New York Times shutters its environment deskJanuary 11th, 2013 | by Ben Grossman-Cohen
A few weeks before Oxfam’s GROW Campaign launched in 2011, I went up to New York with our president Ray Offenheiser and head of our policy (and lead Poindexter) Gawain Kripke to meet with a handful of journalists. We wanted to give them a sneak peek at what we had planned.
One of our first stops was to sit down with Sandy Keenan, Environment Editor at the New York Times, and two key reporters on the Environment Desk: Elisabeth Rosenthal and Justin Gillis. We had a long conversation about the issues of GROW and the emerging trends that we were seeing around the world.
They asked difficult questions, probed the soft spots of our research, and challenged us to back up our point of view with credible evidence. It was a good conversation, one clearly grounded in knowledge and experience with the immense and complex challenges that come with trying to feed a growing population without breaking the planet. This is not always the experience one has when talking to reporters. In fact it was utterly unique. No other outlet had this depth of knowledge actually backed up by the resources and mandate to reach a mainstream audience.

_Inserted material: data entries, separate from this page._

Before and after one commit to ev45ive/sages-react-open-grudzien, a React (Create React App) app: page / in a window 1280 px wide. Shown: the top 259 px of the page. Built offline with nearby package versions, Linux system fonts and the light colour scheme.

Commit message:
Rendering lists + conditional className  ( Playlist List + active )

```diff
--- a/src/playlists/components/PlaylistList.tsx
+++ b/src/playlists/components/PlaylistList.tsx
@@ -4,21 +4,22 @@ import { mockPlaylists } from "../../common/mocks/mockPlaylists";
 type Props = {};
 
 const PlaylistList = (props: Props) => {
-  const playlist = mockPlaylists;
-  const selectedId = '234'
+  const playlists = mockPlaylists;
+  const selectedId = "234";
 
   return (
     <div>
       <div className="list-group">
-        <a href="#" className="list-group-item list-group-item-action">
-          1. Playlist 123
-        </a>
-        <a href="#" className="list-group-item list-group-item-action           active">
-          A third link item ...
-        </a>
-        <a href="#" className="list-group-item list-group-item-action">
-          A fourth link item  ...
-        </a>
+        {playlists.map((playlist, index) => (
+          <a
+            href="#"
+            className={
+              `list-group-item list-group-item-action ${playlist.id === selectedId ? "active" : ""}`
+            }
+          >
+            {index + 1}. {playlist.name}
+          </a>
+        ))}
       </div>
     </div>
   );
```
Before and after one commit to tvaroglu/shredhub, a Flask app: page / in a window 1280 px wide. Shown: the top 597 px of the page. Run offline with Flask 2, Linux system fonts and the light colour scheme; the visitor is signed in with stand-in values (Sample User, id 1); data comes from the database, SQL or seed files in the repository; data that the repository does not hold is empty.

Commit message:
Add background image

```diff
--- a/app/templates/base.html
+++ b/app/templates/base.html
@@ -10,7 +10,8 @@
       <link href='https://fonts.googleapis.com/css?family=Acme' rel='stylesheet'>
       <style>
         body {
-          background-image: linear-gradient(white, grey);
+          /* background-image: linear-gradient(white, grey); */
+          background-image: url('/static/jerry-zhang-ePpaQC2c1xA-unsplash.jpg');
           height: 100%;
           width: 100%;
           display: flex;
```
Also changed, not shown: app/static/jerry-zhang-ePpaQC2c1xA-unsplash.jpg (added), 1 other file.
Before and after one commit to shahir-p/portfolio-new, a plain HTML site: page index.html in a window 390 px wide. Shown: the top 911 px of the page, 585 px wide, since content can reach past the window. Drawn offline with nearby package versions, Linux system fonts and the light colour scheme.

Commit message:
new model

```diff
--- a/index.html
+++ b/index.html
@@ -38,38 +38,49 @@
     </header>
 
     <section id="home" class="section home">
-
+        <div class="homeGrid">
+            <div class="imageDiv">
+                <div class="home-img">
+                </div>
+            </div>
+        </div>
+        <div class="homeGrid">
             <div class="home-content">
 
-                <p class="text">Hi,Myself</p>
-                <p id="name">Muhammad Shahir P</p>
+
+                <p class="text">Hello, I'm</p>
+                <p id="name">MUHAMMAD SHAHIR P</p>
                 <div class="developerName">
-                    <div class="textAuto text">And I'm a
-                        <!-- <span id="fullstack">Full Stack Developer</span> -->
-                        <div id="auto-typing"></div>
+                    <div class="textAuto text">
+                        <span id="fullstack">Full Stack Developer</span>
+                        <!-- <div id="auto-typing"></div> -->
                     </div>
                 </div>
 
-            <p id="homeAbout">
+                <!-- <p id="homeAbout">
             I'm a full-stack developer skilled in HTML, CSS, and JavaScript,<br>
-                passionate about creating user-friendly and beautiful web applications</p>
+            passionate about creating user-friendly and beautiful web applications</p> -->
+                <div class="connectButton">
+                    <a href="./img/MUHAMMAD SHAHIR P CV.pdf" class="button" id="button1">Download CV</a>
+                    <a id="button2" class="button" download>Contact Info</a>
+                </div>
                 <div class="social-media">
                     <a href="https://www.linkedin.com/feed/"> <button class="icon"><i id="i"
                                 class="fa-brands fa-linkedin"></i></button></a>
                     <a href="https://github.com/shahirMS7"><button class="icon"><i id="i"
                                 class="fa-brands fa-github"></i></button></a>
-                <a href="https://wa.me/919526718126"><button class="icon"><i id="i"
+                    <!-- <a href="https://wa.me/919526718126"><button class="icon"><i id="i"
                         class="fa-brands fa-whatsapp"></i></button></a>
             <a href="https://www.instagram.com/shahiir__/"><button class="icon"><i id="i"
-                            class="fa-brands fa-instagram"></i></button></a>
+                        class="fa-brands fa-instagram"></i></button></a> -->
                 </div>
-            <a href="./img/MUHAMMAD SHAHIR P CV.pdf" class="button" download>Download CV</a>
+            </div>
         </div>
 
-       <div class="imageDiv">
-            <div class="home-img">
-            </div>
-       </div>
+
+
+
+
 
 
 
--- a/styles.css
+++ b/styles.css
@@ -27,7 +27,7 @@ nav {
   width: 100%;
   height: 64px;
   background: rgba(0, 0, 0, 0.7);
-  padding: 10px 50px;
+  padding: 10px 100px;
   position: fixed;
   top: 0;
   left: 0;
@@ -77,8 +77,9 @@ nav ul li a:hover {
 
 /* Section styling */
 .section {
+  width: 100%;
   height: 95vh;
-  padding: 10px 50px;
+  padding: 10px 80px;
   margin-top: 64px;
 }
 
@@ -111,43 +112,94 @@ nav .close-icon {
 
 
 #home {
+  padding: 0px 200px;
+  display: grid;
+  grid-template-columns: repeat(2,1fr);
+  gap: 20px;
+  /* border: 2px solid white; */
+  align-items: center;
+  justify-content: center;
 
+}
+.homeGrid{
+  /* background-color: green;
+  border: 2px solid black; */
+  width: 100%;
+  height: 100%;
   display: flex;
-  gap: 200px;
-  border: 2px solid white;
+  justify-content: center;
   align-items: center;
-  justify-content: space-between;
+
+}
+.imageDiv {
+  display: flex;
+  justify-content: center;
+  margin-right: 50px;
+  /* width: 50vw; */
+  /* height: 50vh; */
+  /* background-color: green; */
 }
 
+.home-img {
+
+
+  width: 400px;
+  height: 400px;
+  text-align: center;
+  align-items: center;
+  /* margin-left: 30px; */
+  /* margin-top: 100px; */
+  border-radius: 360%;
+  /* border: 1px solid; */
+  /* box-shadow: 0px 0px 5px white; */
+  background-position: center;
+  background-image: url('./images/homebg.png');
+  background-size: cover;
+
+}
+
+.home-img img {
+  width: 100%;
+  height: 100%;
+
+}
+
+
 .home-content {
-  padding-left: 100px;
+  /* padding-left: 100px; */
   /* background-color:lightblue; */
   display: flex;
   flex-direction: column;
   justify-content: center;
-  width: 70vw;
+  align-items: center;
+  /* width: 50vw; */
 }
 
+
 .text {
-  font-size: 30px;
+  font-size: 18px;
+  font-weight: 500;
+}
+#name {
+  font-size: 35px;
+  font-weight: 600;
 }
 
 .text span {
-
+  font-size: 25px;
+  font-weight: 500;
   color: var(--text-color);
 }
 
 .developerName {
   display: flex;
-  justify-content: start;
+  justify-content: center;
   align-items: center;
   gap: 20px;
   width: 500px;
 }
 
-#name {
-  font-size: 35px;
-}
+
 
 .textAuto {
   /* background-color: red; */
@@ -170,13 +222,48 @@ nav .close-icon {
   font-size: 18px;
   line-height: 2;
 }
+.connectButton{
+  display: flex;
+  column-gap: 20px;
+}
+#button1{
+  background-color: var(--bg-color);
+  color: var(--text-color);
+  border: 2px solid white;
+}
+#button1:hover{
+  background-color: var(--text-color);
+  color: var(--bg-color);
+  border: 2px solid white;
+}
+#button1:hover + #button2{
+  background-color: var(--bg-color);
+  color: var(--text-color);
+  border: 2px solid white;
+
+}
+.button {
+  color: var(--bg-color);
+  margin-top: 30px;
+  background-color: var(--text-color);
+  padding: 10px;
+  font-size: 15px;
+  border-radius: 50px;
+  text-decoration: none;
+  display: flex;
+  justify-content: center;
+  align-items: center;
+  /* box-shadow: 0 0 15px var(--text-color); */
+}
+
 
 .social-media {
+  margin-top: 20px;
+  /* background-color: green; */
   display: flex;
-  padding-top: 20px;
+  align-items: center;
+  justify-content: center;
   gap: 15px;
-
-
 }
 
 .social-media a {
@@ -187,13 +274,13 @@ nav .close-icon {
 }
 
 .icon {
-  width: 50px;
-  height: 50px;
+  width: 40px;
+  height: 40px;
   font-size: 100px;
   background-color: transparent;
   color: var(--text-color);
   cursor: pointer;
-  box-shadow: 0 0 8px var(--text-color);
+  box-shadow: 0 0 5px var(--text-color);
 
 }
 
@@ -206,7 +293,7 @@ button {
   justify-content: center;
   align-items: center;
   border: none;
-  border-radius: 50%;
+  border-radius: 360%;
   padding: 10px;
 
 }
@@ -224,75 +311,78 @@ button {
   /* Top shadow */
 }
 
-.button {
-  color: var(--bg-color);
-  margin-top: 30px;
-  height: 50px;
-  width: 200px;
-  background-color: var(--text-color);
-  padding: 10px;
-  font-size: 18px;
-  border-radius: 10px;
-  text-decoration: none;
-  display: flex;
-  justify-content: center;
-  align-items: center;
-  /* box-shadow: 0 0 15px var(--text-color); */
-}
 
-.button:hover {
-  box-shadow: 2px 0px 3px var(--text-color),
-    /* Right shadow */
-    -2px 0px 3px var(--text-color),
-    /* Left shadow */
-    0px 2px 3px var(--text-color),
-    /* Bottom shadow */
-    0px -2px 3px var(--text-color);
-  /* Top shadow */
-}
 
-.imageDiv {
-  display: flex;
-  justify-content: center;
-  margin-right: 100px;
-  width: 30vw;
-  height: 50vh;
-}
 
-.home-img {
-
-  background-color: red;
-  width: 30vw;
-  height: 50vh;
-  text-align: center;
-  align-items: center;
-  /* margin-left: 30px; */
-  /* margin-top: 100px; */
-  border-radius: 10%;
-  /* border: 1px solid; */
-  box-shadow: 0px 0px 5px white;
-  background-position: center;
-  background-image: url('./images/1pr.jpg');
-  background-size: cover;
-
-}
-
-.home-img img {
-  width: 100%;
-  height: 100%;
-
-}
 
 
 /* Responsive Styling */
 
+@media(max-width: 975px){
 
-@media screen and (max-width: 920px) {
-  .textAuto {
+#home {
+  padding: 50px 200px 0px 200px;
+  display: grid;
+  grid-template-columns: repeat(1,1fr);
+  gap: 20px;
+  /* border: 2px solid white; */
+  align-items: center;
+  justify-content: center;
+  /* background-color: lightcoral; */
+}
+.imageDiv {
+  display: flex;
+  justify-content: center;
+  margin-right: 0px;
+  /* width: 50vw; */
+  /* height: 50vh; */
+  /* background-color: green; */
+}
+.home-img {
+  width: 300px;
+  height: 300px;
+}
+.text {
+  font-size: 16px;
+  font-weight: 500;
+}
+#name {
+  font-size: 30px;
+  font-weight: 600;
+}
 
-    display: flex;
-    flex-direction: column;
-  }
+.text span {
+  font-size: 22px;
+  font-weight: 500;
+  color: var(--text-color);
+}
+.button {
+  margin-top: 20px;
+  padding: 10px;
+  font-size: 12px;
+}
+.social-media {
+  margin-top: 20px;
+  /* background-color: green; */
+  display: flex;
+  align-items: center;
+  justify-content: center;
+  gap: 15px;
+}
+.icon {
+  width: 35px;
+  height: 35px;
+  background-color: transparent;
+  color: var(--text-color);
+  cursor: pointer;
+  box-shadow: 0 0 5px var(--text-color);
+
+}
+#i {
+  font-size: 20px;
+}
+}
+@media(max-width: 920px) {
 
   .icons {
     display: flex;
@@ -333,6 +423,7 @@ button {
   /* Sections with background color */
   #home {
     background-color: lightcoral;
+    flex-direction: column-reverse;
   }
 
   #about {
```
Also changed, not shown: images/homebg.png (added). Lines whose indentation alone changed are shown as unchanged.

So it is with great disappointment that I read today that the “paper of record” is dismantling its environment desk, reassigning the reporters and editors to other beats. The change, they say, is not prompted by budgetary pressures but what Inside Climate News calls “the shifting interdisciplinary landscape of news reporting.”
Times managing editor for news operations told ICN that environmental stories are, “partly business, economic, national or local, among other subjects. They are more complex. We need to have people working on the different desks that can cover different parts of the story.”
That’s all well and good but it is hard to see this move as anything but an unmitigated disaster for people who care about how the challenges facing our environment impact our lives. The Times environmental coverage is heads and shoulders above what any other mainstream outlet in the US is offering. It is literally without comparison in its quality and quantity. Certainly there are good reporters outside the confines of the Times. Most other outlets have offered shrinking coverage of the political and policy decisions that impact our planet. The Times, led by its Environment Desk, has continued to push the conversation forward on a range of issues.
In theory, this tradition could continue without the benefit of a dedicated team. But color me skeptical. In my experience the issues reporters choose to pay attention to, and the lens through which they approach their coverage, is heavily shaped by the beat to which they are assigned. The title a reporter has on their business card can play a major role in determining what gets written and what does not.
It is certainly true that environmental issues are business issues. They’re national political issues. They’re local issues. But try getting a national political reporter to write a nuanced and thoroughly reported article about the threat climate change is posing to food systems. Try getting a business reporter to write about the ways in which American and European biofuels policies are influencing the ability of poor Guatemalans to get enough to eat. I wish you good luck.
The Times has been a leader in environmental coverage because it has shown a commitment to covering the issue via the Environment Desk. We can only hope that the desk’s closure does not turn out as bad as it seems for environmental coverage.